• [PROBLEM DESCRIPTION] Copy out each line of the data that holds the string "assets".

• [DATA SHOWN]
++++
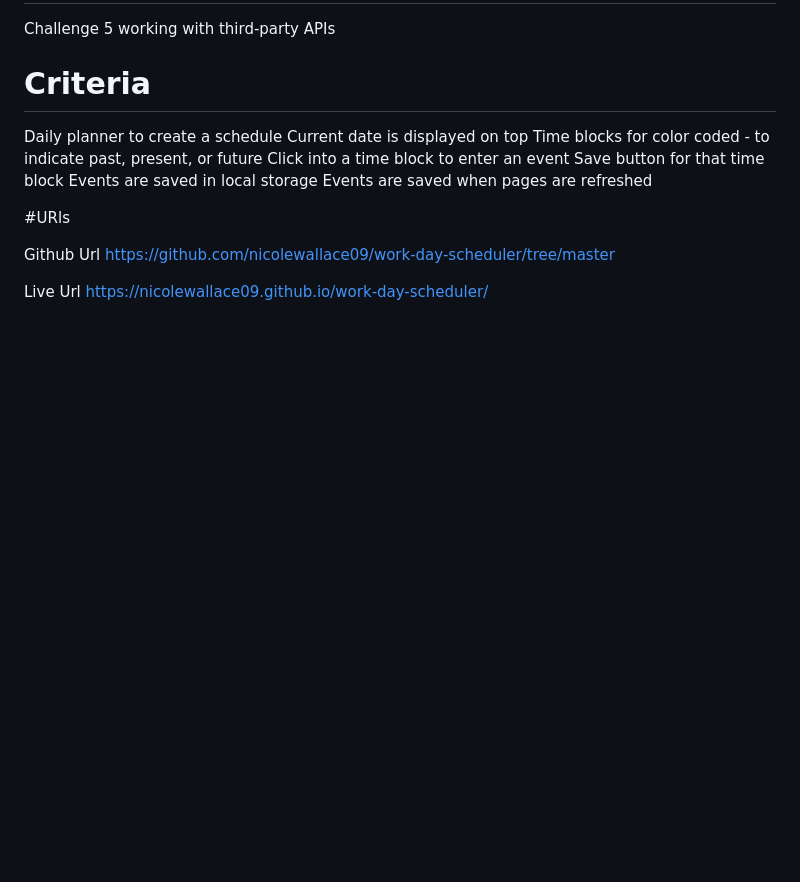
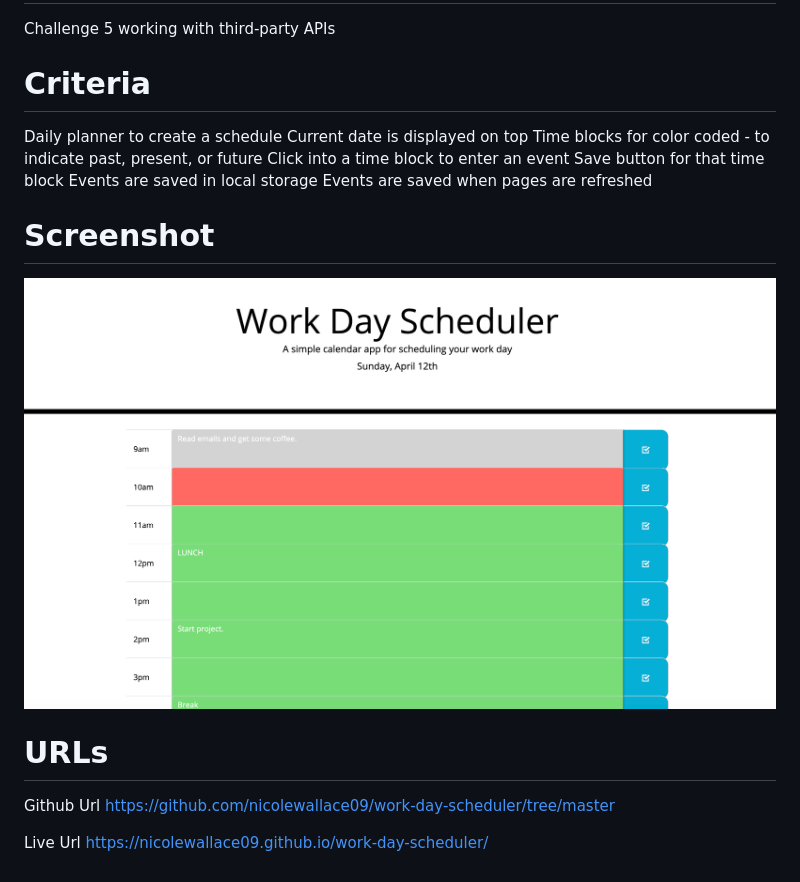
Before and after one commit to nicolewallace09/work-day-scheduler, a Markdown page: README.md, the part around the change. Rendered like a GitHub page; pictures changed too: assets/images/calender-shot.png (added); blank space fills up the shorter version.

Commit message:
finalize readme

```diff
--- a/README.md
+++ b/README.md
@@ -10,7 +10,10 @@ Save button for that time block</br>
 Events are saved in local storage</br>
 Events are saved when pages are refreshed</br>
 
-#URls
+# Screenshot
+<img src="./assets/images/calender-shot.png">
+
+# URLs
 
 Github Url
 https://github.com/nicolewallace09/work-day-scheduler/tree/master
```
++++
• [COMPLETED TASK]
Before and after one commit to nicolewallace09/work-day-scheduler, a Markdown page: README.md, the part around the change. Rendered like a GitHub page; pictures changed too: assets/images/calender-shot.png (added); blank space fills up the shorter version.
+<img src="./assets/images/calender-shot.png">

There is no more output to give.